### Data for review

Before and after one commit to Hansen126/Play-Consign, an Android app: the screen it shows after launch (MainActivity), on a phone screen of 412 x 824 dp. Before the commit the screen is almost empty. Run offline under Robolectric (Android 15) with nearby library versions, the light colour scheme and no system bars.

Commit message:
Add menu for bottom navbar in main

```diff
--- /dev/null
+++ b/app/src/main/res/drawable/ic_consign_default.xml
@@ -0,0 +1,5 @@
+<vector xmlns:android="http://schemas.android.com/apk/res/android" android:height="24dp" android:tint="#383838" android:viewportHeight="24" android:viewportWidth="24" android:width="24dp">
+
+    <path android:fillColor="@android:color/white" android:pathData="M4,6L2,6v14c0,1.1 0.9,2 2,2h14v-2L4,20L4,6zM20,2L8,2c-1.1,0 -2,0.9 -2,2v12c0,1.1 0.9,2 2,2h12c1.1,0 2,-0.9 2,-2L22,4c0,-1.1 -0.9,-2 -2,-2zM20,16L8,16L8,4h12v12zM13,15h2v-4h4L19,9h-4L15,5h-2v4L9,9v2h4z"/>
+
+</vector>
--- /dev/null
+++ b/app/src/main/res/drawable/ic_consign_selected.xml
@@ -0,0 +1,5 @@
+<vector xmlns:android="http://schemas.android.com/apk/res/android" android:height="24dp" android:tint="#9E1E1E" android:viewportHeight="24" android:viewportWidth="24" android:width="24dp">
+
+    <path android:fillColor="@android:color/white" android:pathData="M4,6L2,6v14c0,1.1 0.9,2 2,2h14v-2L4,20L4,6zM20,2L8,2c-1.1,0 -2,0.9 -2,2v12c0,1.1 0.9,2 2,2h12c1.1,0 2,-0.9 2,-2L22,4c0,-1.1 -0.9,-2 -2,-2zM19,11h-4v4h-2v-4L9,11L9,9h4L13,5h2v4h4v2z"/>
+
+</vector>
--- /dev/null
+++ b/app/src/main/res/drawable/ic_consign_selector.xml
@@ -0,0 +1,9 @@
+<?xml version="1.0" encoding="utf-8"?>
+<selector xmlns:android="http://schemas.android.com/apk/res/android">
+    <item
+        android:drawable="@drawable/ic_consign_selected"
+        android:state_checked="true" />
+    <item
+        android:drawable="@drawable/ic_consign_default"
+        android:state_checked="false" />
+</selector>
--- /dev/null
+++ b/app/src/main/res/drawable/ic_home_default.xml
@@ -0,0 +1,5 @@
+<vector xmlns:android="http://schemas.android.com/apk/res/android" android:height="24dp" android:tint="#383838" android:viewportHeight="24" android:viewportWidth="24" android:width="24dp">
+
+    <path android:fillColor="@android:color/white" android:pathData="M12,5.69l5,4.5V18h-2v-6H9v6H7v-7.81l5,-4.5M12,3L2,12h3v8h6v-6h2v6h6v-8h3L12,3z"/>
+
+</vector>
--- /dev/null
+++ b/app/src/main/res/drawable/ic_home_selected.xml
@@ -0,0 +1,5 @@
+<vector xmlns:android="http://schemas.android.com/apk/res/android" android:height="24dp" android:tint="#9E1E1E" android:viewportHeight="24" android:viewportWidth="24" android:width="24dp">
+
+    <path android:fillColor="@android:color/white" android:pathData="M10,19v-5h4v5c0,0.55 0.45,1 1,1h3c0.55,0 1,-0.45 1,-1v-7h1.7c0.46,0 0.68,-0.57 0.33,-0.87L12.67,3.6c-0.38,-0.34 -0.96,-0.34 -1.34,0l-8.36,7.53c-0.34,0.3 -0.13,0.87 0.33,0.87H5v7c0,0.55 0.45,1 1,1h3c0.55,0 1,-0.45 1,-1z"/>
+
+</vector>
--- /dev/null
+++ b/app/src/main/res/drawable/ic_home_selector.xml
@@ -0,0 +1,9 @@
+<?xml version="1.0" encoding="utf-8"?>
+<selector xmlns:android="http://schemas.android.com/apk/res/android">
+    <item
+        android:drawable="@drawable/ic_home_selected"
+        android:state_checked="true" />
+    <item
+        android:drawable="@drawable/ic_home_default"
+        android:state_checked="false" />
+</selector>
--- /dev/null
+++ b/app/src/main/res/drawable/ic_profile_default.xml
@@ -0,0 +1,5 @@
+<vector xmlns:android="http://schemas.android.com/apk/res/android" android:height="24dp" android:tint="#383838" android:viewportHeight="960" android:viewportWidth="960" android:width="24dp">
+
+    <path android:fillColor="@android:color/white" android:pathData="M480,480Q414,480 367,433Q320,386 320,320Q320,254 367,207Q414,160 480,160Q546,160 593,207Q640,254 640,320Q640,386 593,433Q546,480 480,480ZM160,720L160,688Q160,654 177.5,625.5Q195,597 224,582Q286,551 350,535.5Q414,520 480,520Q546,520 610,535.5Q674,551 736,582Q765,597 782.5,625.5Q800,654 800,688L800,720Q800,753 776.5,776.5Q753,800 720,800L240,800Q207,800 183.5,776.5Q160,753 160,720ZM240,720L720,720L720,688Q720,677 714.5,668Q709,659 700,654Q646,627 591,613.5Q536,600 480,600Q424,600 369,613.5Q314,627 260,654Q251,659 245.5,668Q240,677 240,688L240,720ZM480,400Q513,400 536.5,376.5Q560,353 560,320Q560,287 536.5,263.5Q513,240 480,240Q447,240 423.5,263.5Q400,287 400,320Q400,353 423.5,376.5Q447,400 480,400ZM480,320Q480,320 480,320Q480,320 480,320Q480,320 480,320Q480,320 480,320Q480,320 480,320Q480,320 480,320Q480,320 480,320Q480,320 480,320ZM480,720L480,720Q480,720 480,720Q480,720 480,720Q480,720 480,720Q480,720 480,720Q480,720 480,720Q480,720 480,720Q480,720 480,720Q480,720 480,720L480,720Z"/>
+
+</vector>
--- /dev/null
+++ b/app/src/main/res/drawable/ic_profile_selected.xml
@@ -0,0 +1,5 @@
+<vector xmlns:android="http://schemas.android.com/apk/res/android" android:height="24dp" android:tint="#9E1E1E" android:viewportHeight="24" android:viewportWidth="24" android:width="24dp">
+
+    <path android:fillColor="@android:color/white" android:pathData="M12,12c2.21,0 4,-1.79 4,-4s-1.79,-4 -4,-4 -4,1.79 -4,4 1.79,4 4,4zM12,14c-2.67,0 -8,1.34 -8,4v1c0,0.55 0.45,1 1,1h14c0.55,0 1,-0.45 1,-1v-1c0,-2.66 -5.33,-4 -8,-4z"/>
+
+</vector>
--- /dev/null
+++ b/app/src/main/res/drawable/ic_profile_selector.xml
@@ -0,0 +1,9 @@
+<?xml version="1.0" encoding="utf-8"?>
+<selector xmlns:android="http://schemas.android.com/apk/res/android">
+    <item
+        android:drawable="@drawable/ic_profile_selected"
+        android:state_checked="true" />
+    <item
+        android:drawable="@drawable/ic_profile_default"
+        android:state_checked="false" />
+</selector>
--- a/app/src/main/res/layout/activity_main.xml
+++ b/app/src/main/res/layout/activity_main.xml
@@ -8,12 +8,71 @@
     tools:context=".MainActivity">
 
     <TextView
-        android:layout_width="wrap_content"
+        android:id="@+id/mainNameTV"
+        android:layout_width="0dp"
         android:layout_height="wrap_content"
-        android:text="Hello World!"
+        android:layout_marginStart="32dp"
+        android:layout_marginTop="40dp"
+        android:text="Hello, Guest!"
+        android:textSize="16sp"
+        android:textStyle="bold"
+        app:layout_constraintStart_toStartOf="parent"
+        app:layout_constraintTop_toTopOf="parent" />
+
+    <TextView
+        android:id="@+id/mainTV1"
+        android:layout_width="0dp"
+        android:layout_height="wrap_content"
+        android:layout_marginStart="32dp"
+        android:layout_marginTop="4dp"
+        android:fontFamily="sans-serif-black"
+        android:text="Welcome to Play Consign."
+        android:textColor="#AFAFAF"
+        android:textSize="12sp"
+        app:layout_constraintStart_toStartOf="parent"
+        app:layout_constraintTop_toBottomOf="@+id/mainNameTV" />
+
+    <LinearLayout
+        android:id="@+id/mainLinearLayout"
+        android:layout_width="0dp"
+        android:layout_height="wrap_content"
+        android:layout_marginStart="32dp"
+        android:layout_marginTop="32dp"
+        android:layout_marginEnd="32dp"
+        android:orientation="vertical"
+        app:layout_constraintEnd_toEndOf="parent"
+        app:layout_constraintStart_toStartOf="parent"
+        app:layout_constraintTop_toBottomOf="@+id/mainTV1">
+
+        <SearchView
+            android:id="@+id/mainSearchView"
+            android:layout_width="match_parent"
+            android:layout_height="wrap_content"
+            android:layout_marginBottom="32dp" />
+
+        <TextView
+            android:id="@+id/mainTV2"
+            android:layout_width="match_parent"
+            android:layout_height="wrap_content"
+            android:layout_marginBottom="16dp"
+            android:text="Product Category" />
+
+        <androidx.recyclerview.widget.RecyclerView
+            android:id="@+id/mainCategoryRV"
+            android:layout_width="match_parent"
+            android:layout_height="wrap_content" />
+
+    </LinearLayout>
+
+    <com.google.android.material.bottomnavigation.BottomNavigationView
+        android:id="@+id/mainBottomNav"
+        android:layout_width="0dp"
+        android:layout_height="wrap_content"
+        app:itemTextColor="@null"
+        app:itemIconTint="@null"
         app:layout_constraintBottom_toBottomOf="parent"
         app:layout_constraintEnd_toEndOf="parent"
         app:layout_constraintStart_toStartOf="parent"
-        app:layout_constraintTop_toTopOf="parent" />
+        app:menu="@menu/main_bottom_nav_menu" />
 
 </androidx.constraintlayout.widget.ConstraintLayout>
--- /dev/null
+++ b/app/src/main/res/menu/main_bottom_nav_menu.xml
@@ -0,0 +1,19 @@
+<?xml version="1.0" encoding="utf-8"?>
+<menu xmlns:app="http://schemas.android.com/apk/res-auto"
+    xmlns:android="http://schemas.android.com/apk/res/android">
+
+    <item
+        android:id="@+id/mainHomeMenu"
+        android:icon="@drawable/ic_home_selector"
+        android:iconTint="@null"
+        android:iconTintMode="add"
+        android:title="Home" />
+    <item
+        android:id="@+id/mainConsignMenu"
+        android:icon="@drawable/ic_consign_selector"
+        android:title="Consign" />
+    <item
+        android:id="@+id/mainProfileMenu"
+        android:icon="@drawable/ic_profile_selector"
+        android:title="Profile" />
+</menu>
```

######

◆ Problem requirements: The answer needed is a single number: how many lines in the records above hold the string "title". Please write nothing else.

◆ Answer space: 3